This sends the wrong message to investors. When other markets are increasing incentives, we are cutting ours. If we are to achieve our ambition, our world class ambition, we need a world class offer.
Let’s be realistic about the challenges we face. Almost half of drivers don’t believe they will be ready to drive an electric vehicle by 2030. Many believe that, because of cost and a lack of infrastructure, they will never drive one.
The government could regulate the market to get us there. But it will be at a heavy price – in terms of investor confidence, government revenues, consumer acceptance. We will not meet our goals if we do not change the hearts and minds of consumers.
That means giving consumers the incentive to buy electric vehicles. And not just business customers, retail customers. Customers need to be persuaded to invest in a vehicle that won’t be filled up in 2 minutes around the corner but one that could be charged at home.
Over one in three households do not have a driveway or a designated parking space. Most early EV adopters can park and charge off street. But those in flats, terraced houses, shared houses, cannot. In London, with a population of nine and a half million there are only around 7000 public charging points. One for every 1300 people. Scotland, just over 2,000 for a population of five and a half million. Wales, 846 charging points for a population of more than three million. Northern Ireland just 325 for a population of nearly two million.
And here is another crucial point, in the UK, one in ten of existing charging points doesn’t work. You might think that OK. I don’t. In the Netherlands fewer than one in a hundred charging points is defective. Imagine buying a car when you knew one in ten of them wouldn’t work.
To meet the 2030 target, we need three ‘I’s to come together.

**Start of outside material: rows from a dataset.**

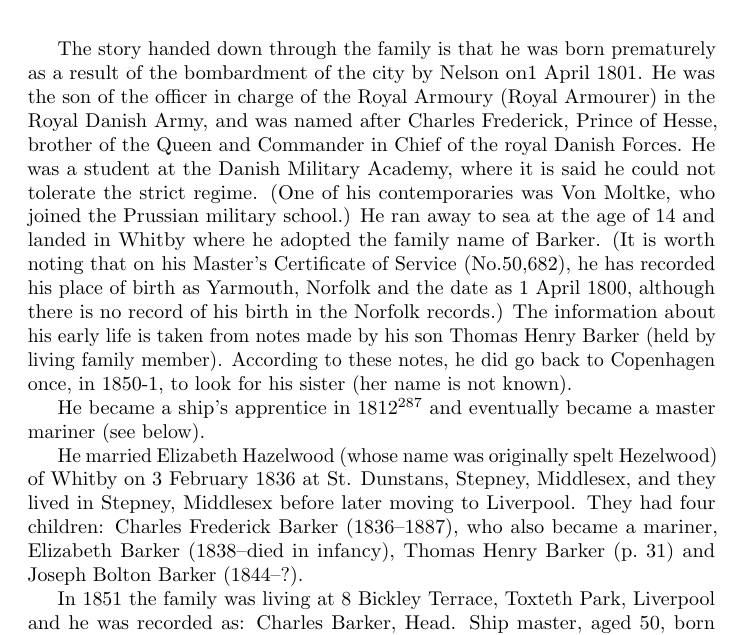
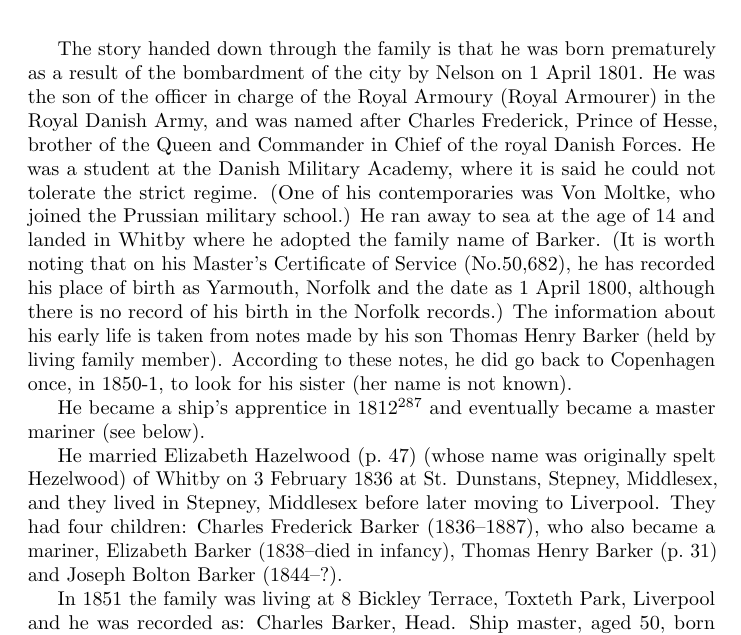
Before and after one commit to samwilson/cfb, a LaTeX book (main.tex, which reads biographies/Charles_Frederick_Barker.tex): part of page 45 of 83, cut so that both start at the same text. Compiled offline with pdfLaTeX.

Commit message:
Update Charles_Frederick_Barker.tex

```diff
--- a/biographies/Charles_Frederick_Barker.tex
+++ b/biographies/Charles_Frederick_Barker.tex
@@ -19,8 +19,7 @@ He became a ship's apprentice in 1812 \cite{CFBShipList} and eventually became a
 	\end{subfigure}
 \end{figure}
 
-He married Elizabeth Hazelwood (whose name was originally spelt Hezelwood) of Whitby on 3 February 1836 at
-St. Dunstans, Stepney, Middlesex, and they lived in Stepney, Middlesex before later moving to Liverpool. They had four children: Charles Frederick Barker (1836--1887), who also became a mariner, Elizabeth Barker (1838--died in infancy), Thomas Henry Barker (\p{Thomas_Henry_Barker}) and Joseph Bolton Barker (1844--?).
+He married Elizabeth Hazelwood (\p{Elizabeth_Hezelwood}) (whose name was originally spelt Hezelwood) of Whitby on 3 February 1836 at St. Dunstans, Stepney, Middlesex, and they lived in Stepney, Middlesex before later moving to Liverpool. They had four children: Charles Frederick Barker (1836--1887), who also became a mariner, Elizabeth Barker (1838--died in infancy), Thomas Henry Barker (\p{Thomas_Henry_Barker}) and Joseph Bolton Barker (1844--?).
 
 In 1851 the family was living at 8 Bickley Terrace, Toxteth Park, Liverpool and he was recorded as:
 Charles Barker, Head. Ship master, aged 50, born Norfolk, Yarmouth. \cite{CFB1851}
```
Also changed, not shown: biographies/Charles_Frederick_Barker.tex (4 more changed lines).
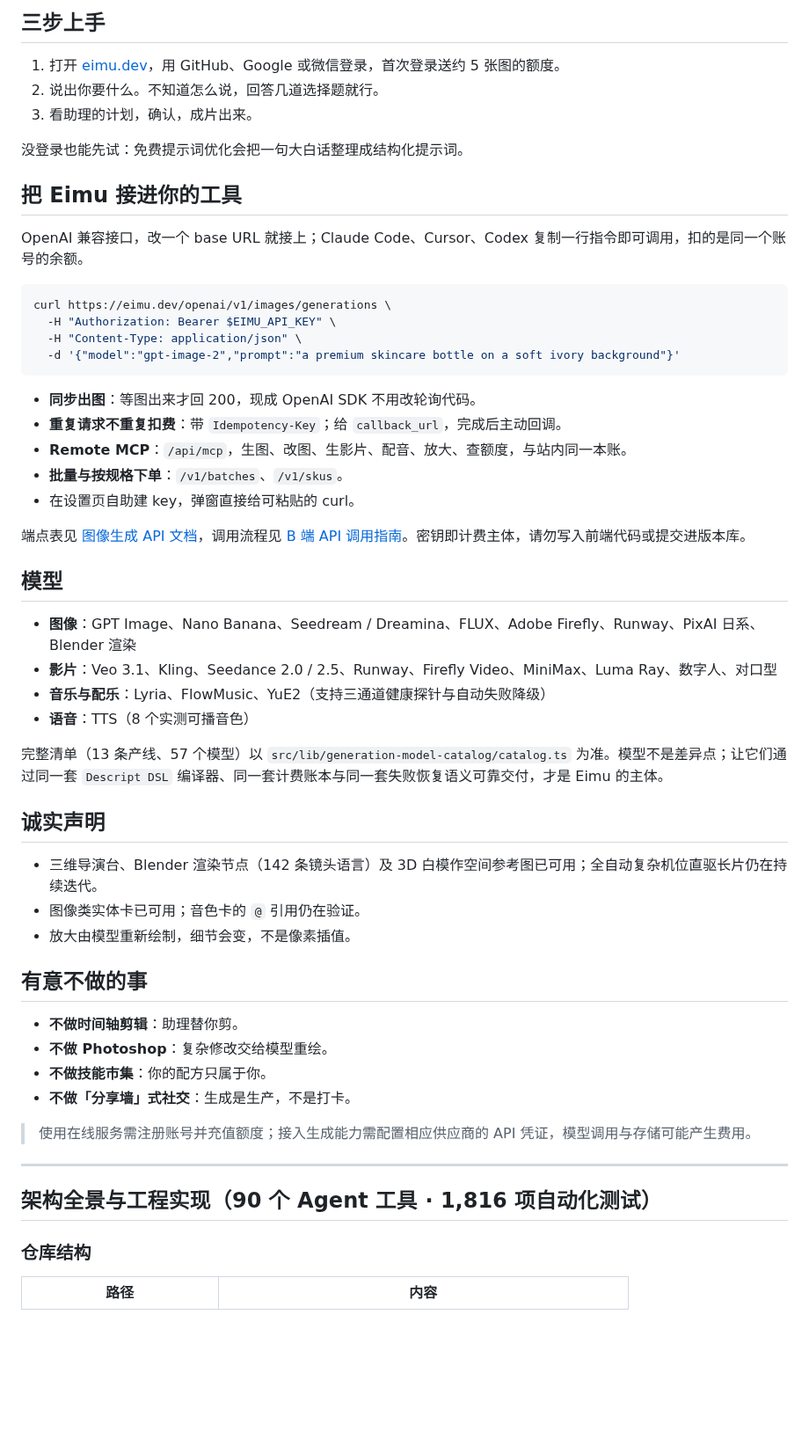
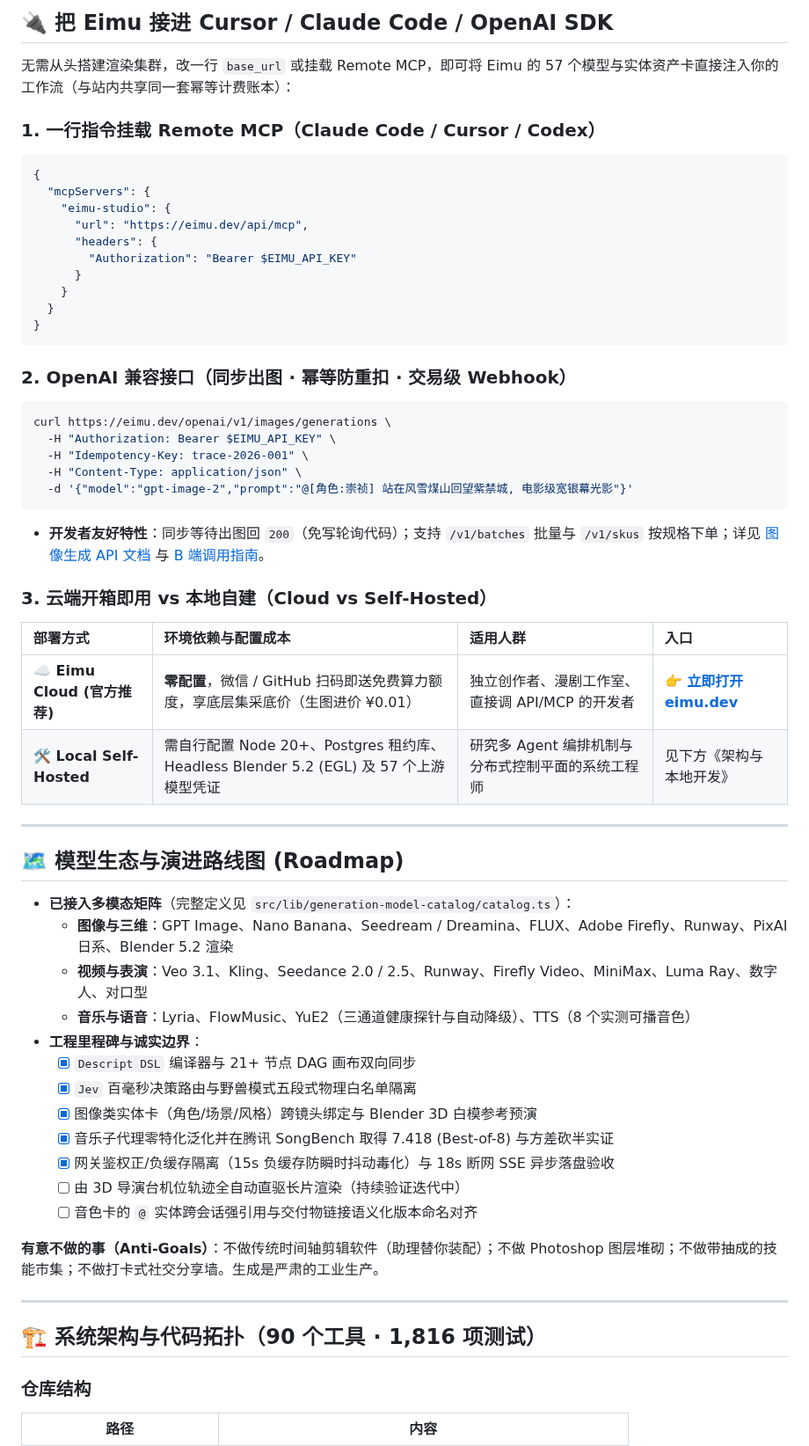
Before and after one commit to tinchak0207/Eimu, a Markdown page: README.md, the part around one of its changes. Shown at 88% size. GitHub-like rendering; blank space fills up the shorter version.

Commit message:
docs(readme): polish GitHub landing — paradigm table, runtime ASCII, SongBench poster

````diff
--- a/README.md
+++ b/README.md
@@ -133,58 +166,61 @@ Eimu Agentic Runtime 彻底摒弃了让单一全能模型“既当裁判又当
 
-## 三步上手
+## 🔌 把 Eimu 接进 Cursor / Claude Code / OpenAI SDK
 
-1. 打开 [eimu.dev](https://eimu.dev/)，用 GitHub、Google 或微信登录，首次登录送约 5 张图的额度。
-2. 说出你要什么。不知道怎么说，回答几道选择题就行。
-3. 看助理的计划，确认，成片出来。
+无需从头搭建渲染集群，改一行 `base_url` 或挂载 Remote MCP，即可将 Eimu 的 57 个模型与实体资产卡直接注入你的工作流（与站内共享同一套幂等计费账本）：
 
-没登录也能先试：免费提示词优化会把一句大白话整理成结构化提示词。
+### 1. 一行指令挂载 Remote MCP（Claude Code / Cursor / Codex）
+```json
+{
+  "mcpServers": {
+    "eimu-studio": {
+      "url": "https://eimu.dev/api/mcp",
+      "headers": {
+        "Authorization": "Bearer $EIMU_API_KEY"
+      }
+    }
+  }
+}
+```
 
-## 把 Eimu 接进你的工具
-
-OpenAI 兼容接口，改一个 base URL 就接上；Claude Code、Cursor、Codex 复制一行指令即可调用，扣的是同一个账号的余额。
-
+### 2. OpenAI 兼容接口（同步出图 · 幂等防重扣 · 交易级 Webhook）
 ```bash
 curl https://eimu.dev/openai/v1/images/generations \
   -H "Authorization: Bearer $EIMU_API_KEY" \
+  -H "Idempotency-Key: trace-2026-001" \
   -H "Content-Type: application/json" \
-  -d '{"model":"gpt-image-2","prompt":"a premium skincare bottle on a soft ivory background"}'
+  -d '{"model":"gpt-image-2","prompt":"@[角色:崇祯] 站在风雪煤山回望紫禁城, 电影级宽银幕光影"}'
 ```
+- **开发者友好特性**：同步等待出图回 `200`（免写轮询代码）；支持 `/v1/batches` 批量与 `/v1/skus` 按规格下单；详见 [图像生成 API 文档](docs/biz-api.md) 与 [B 端调用指南](docs/biz-api-guide.md)。
 
-- **同步出图**：等图出来才回 200，现成 OpenAI SDK 不用改轮询代码。
-- **重复请求不重复扣费**：带 `Idempotency-Key`；给 `callback_url`，完成后主动回调。
-- **Remote MCP**：`/api/mcp`，生图、改图、生影片、配音、放大、查额度，与站内同一本账。
-- **批量与按规格下单**：`/v1/batches`、`/v1/skus`。
-- 在设置页自助建 key，弹窗直接给可粘贴的 curl。
+### 3. 云端开箱即用 vs 本地自建（Cloud vs Self-Hosted）
 
-端点表见 [图像生成 API 文档](docs/biz-api.md)，调用流程见 [B 端 API 调用指南](docs/biz-api-guide.md)。密钥即计费主体，请勿写入前端代码或提交进版本库。
-
-## 模型
-
-- **图像**：GPT Image、Nano Banana、Seedream / Dreamina、FLUX、Adobe Firefly、Runway、PixAI 日系、Blender 渲染
-- **影片**：Veo 3.1、Kling、Seedance 2.0 / 2.5、Runway、Firefly Video、MiniMax、Luma Ray、数字人、对口型
-- **音乐与配乐**：Lyria、FlowMusic、YuE2（支持三通道健康探针与自动失败降级）
-- **语音**：TTS（8 个实测可播音色）
-
-完整清单（13 条产线、57 个模型）以 `src/lib/generation-model-catalog/catalog.ts` 为准。模型不是差异点；让它们通过同一套 `Descript DSL` 编译器、同一套计费账本与同一套失败恢复语义可靠交付，才是 Eimu 的主体。
-
-## 诚实声明
-
-- 三维导演台、Blender 渲染节点（142 条镜头语言）及 3D 白模作空间参考图已可用；全自动复杂机位直驱长片仍在持续迭代。
-- 图像类实体卡已可用；音色卡的 `@` 引用仍在验证。
-- 放大由模型重新绘制，细节会变，不是像素插值。
-
-## 有意不做的事
-
-- **不做时间轴剪辑**：助理替你剪。
-- **不做 Photoshop**：复杂修改交给模型重绘。
-- **不做技能市集**：你的配方只属于你。
-- **不做「分享墙」式社交**：生成是生产，不是打卡。
-
-> 使用在线服务需注册账号并充值额度；接入生成能力需配置相应供应商的 API 凭证，模型调用与存储可能产生费用。
+| 部署方式 | 环境依赖与配置成本 | 适用人群 | 入口 |
+| :--- | :--- | :--- | :--- |
+| **☁️ Eimu Cloud (官方推荐)** | **零配置**，微信 / GitHub 扫码即送免费算力额度，享底层集采底价（生图进价 ¥0.01） | 独立创作者、漫剧工作室、直接调 API/MCP 的开发者 | **[👉 立即打开 eimu.dev](https://eimu.dev/)** |
+| **🛠️ Local Self-Hosted** | 需自行配置 Node 20+、Postgres 租约库、Headless Blender 5.2 (EGL) 及 57 个上游模型凭证 | 研究多 Agent 编排机制与分布式控制平面的系统工程师 | 见下方《架构与本地开发》 |
 
 ---
 
-## 架构全景与工程实现（90 个 Agent 工具 · 1,816 项自动化测试）
+## 🗺️ 模型生态与演进路线图 (Roadmap)
+
+- **已接入多模态矩阵**（完整定义见 `src/lib/generation-model-catalog/catalog.ts`）：
+  - **图像与三维**：GPT Image、Nano Banana、Seedream / Dreamina、FLUX、Adobe Firefly、Runway、PixAI 日系、Blender 5.2 渲染
+  - **视频与表演**：Veo 3.1、Kling、Seedance 2.0 / 2.5、Runway、Firefly Video、MiniMax、Luma Ray、数字人、对口型
+  - **音乐与语音**：Lyria、FlowMusic、YuE2（三通道健康探针与自动降级）、TTS（8 个实测可播音色）
+- **工程里程碑与诚实边界**：
+  - [x] `Descript DSL` 编译器与 21+ 节点 DAG 画布双向同步
+  - [x] `Jev` 百毫秒决策路由与野兽模式五段式物理白名单隔离
+  - [x] 图像类实体卡（角色/场景/风格）跨镜头绑定与 Blender 3D 白模参考预演
+  - [x] 音乐子代理零特化泛化并在腾讯 SongBench 取得 7.418 (Best-of-8) 与方差砍半实证
+  - [x] 网关鉴权正/负缓存隔离（15s 负缓存防瞬时抖动毒化）与 18s 断网 SSE 异步落盘验收
+  - [ ] 由 3D 导演台机位轨迹全自动直驱长片渲染（持续验证迭代中）
+  - [ ] 音色卡的 `@` 实体跨会话强引用与交付物链接语义化版本命名对齐
+
+**有意不做的事（Anti-Goals）**：不做传统时间轴剪辑软件（助理替你装配）；不做 Photoshop 图层堆砌；不做带抽成的技能市集；不做打卡式社交分享墙。生成是严肃的工业生产。
+
+---
+
+## 🏗️ 系统架构与代码拓扑（90 个工具 · 1,816 项测试）
 
 ### 仓库结构
 
````
Also changed, not shown: other parts of README.md (+121 -82 lines), docs/preview/POSTER-grammy-leaderboard.png (added), docs/preview/ZH-8-mechanism.png (added).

Industry. We can meet our targets. The models are there, the investments – massive investments – made. But it will be for nothing if the consumer cannot afford them. Hence the second “I” on Incentives. And it will also be for nothing if the infrastructure – the last “I” – isn’t there or, worse, doesn’t work. The lack of both explains why only around one in fifty vehicles bought by private consumers is electric. That has to change. There is so much at stake. Our planet and our prosperity.
Nearly 900,000 skilled jobs in our industry with millions more in support. £326 billion in turnover across the sector. One in ten of all UK exported goods is automotive. That cannot be sustained if we stand still. Our global leadership in internal combustion engines counts for little in the new economy. We must shift to electric vehicles and fast.
This means making the UK THE most attractive destination to invest in zero emission technologies. Stimulating investment, creating battery gigafactories, transforming the supply chain, upskilling our world-renown workforce and creating the conditions that make manufacturing competitive and the market strong.
We, as an industry, are investing in Government’s ambition. Every day you read of major manufacturers, major brands, declaring 2030 their goal. But we need our actions to be matched.
Invest in the industry. Invest in infrastructure. Invest in the consumer. That investment will be repaid.
Make no mistake, the race to zero emissions is one the UK automotive industry can win – but not if that race is snakes and ladders. 2030 is achievable but only if the conditions are right, the collaboration strong and the consumer confident.”